Scenario Number 2: involves a timer controlling how much waste water your system is allowed to handle. With this system you will have to work closely with your Onsite Septic Maintenance Provider.
1. You could have simply fed your septic system too much water. Stop running all water inside the house, wait for 6-8 hours, and if your alarm does not clear itself then follow Scenario Number 1 for troubleshooting.
Scenario Number 3: involves a ground water intrusion leak. Rain or surface water is getting into your system causing it to hydraulically overload. How do you find out if your taking on ground water? This is a bit complicated to explain, but I’ll do my best.
1. Your Onsite Septic Maintenance Provider will have a dissolved oxygen kit. At this point we start to look like lab-technicians instead of septic maintenance providers. We pull samples from all over your septic system to find out where ground or surface water is getting in. For example, your septic system should have zero dissolved oxygen in the water. Septic means no dissolved oxygen in the water. If we take samples from the system and get zero dissolved oxygen everywhere until as certain point then, just like that, we found the area of the intrusion. Leaks for the most part are easy to fix but hard to find.

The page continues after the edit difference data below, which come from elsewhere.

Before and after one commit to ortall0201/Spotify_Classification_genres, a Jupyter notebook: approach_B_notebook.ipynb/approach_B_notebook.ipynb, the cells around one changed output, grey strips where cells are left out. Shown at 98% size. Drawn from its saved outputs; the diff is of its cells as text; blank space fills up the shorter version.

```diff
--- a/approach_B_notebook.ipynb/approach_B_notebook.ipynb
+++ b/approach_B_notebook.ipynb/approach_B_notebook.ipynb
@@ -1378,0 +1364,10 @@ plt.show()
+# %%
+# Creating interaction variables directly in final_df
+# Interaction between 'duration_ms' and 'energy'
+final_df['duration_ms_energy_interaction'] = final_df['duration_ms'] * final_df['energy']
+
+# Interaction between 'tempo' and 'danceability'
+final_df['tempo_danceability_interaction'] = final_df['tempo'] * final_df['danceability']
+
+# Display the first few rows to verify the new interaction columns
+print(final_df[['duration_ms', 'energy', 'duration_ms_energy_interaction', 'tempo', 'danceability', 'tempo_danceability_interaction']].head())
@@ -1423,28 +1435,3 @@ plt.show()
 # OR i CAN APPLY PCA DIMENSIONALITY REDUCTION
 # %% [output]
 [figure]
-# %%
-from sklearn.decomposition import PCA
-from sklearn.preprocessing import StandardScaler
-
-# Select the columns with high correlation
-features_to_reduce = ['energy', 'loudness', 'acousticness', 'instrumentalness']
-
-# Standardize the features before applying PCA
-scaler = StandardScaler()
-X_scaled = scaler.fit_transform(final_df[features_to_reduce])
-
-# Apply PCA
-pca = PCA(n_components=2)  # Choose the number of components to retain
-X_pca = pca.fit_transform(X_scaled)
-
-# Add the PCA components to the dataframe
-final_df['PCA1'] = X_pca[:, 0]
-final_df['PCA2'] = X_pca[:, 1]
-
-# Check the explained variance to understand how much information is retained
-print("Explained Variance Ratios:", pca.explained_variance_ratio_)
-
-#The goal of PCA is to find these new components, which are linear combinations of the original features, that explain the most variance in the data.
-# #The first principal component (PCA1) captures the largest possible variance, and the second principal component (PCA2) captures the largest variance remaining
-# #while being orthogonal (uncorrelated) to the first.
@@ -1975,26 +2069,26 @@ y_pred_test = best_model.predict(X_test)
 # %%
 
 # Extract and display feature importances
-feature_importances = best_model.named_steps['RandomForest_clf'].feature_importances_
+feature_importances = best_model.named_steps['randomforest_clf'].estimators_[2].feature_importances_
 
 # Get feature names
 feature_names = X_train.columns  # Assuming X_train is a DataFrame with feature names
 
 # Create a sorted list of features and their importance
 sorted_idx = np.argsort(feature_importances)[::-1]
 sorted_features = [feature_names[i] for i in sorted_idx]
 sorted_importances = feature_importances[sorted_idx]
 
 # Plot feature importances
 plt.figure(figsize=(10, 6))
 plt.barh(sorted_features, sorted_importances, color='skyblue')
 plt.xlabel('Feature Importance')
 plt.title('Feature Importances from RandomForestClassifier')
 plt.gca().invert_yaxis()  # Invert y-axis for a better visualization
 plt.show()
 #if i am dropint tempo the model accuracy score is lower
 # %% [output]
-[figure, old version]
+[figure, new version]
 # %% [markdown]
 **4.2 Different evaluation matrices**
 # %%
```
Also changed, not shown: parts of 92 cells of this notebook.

I truly hope this helps everyone in understanding the Septic Alarm. If you have a question that I may have not answered please go to the upper right hand corner of the screen and submit a message to me. You don’t need to provide me with any personal information and email is optional, but if you need immediate assistance please include a phone number or an email address to ensure speedy service.